The House speakership is generally viewed as state government's second-most powerful post, after the governor's office. But it hasn't launched many successful candidates for the top job. Only two Minnesota House speakers went on to be governor: William Merriam, governor from 1889 to 1893; and Samuel Van Sant, who led the state from 1901 to 1905.
Most recently, former DFL Speaker Margaret Anderson Kelliher won her party's endorsement for governor in 2010 but lost the primary to Dayton.
"The speaker's office is not a great springboard for running for higher office," said Steve Sviggum, the Republican speaker from 1999 to 2007. Sviggum once hired Zellers to be spokesman for House Republicans, and they later served together. Sviggum said he thinks highly of Zellers but doubted his time as speaker would be an asset as he courts Republican activists.
"It's a difficult time trying to both keep a large caucus of members together while meeting the expectations of the electorate. It's a job that creates a lot of friends but a lot of enemies as well," said Sviggum, who has not endorsed a GOP candidate for governor.
Zellers, 43, becomes the third Republican to officially enter the governor's race, after businessman Scott Honour and Hennepin County Commissioner Jeff Johnson. All three hail from suburbs west of Minneapolis. Zellers and his wife, Kim, a public schoolteacher, have an 8-year-old daughter and a 7-year-old son. Zellers was born in North Dakota and got his start in politics as an aide to former Minnesota U.S. Sen. Rod Grams.
The list of Republican entrants into the governor's race is likely to keep growing. State Sen. Dave Thompson of Lakeville told AP he plans to file as a candidate Monday and launch his campaign Wednesday. Another GOP senator, Julie Rosen of Fairmont, said Friday that she is "not ready to announce yet, but I'm getting very close." Further possible candidates include state Sen. David Hann of Eden Prairie and two other former House Republicans leaders, Matt Dean of Dellwood and Marty Seifert of Marshall.
Zellers said he would seek the GOP endorsement at the party's state convention next summer, but that he would run in the August primary regardless. Honour previously said he would run in the primary no matter what happens at the convention, and Zellers said that influenced his decision.

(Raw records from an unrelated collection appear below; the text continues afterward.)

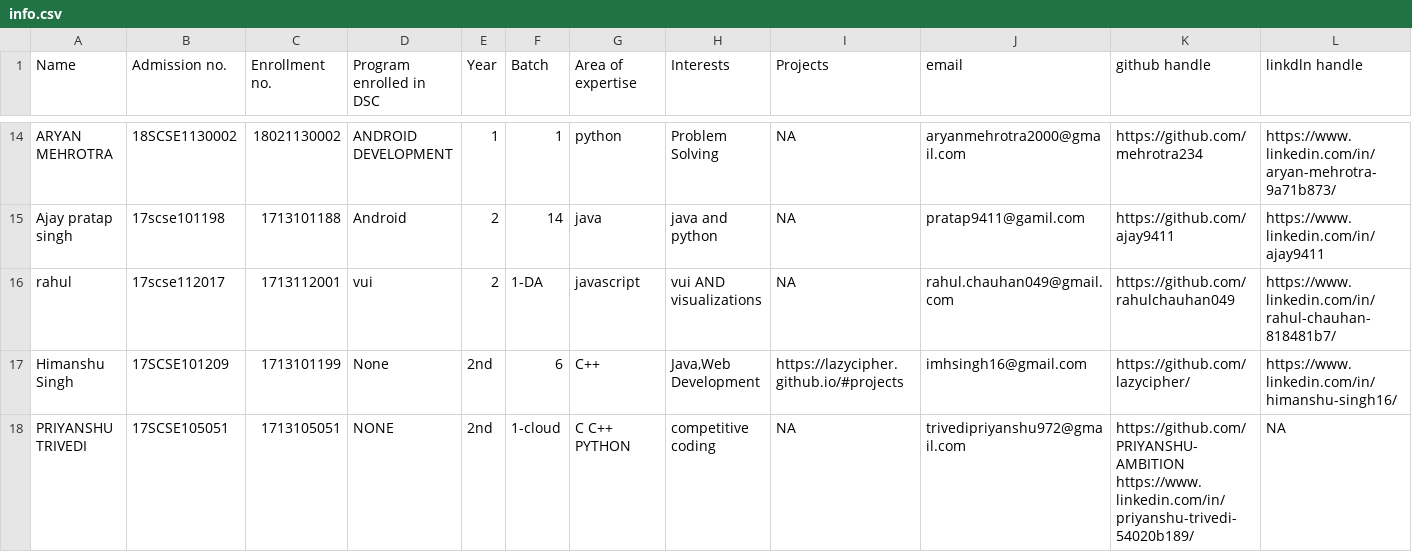
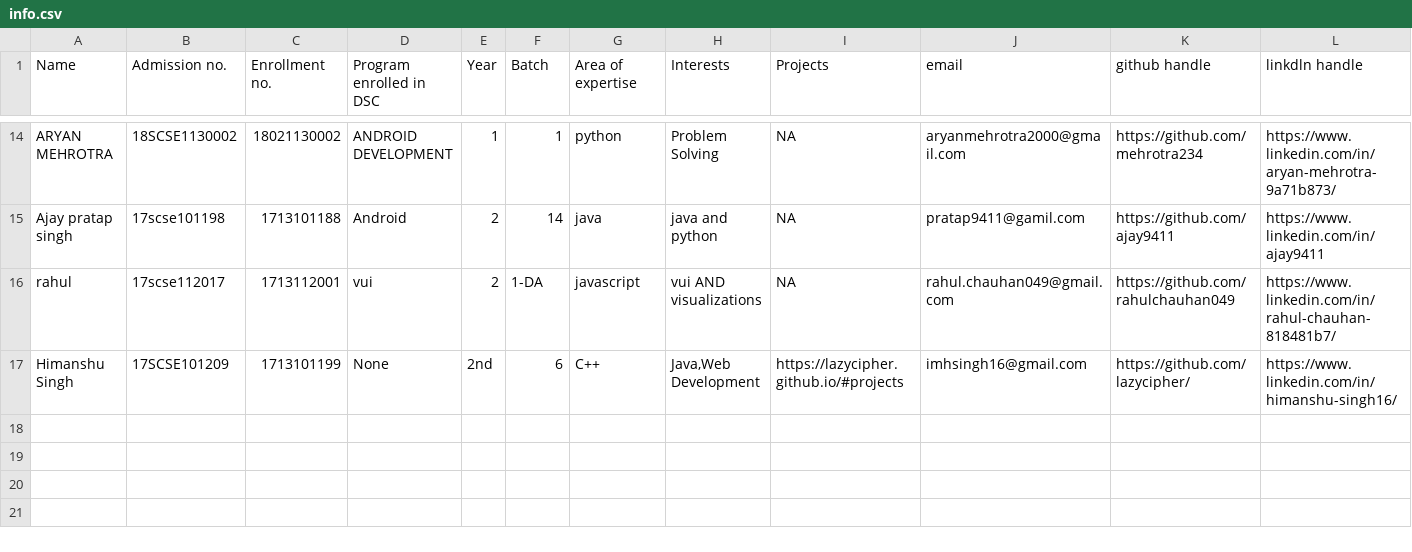
Before and after one commit to vishvaketan/gitTest, a CSV file: info.csv, drawn as a sheet; only a part is shown, gaps mark what is left out; rows hold the shown columns only; the diff names each change by its address in the sheet, - before the commit and + after, or states it on an @@ line.

Commit message:
Revert "Updated info"

```diff
--- a/info.csv
+++ b/info.csv
-row 18: PRIYANSHU TRIVEDI | 17SCSE105051 | 1713105051 | NONE | 2nd | 1-cloud | C C++ PYTHON | competitive coding | NA | trivedipriyanshu972@gmail.com | https://github.com/PRIYANSHU-AMBITION https://www.linkedin.com/in/priyanshu-trivedi-54020b189/ | NA
```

"I think the decision's already been made for all of us," Zellers said. "Minnesotans should have a fair choice on their candidate and a primary offers them that."

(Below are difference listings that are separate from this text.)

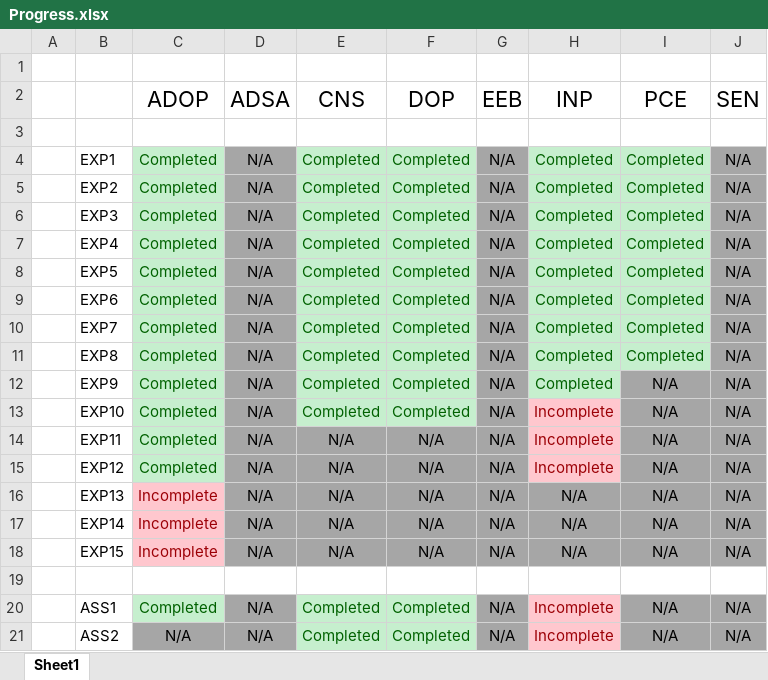
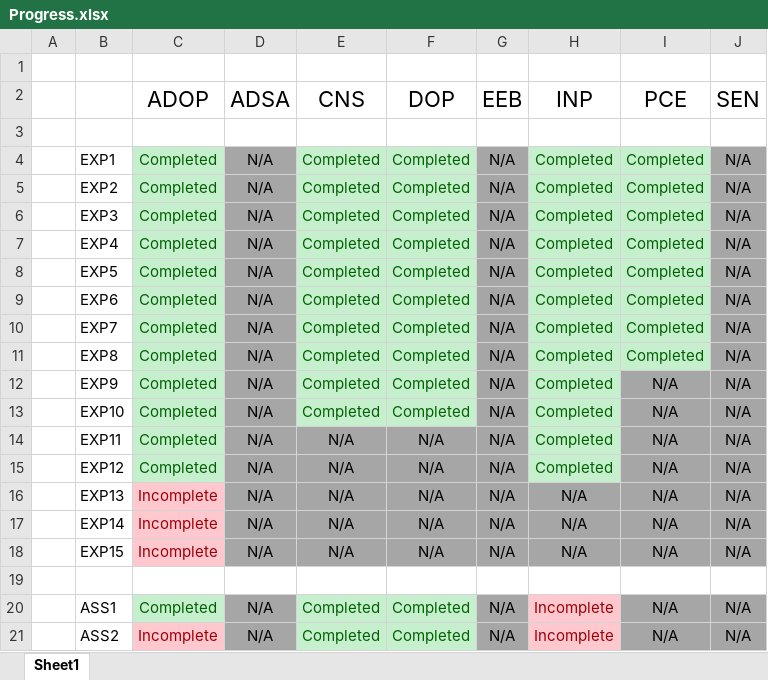
Before and after one commit to qarq90/degree_data, an Excel workbook: SEM 5/Progress.xlsx, sheet Sheet1, drawn as a sheet; values as stored, in another font and other column widths than the file's, no borders; the diff names each change by its address in the sheet, - before the commit and + after, or states it on an @@ line.

```diff
--- a/SEM 5/Progress.xlsx (sheet Sheet1)
+++ b/SEM 5/Progress.xlsx (sheet Sheet1)
-H13:H15 (INP): Incomplete
+H13:H15 (INP): Completed
@@ H13:H15 fill: #FFC7CE → #C6EFCE, text colour: #9C0006 → #006100 @@
-C21 (ADOP): N/A
+C21 (ADOP): Incomplete
@@ C21 fill: #A6A6A6 → #FFC7CE, text colour: black → #9C0006 @@
```
Also changed, not shown: 5 other files.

Associated Press reporter Brian Bakst contributed to this report.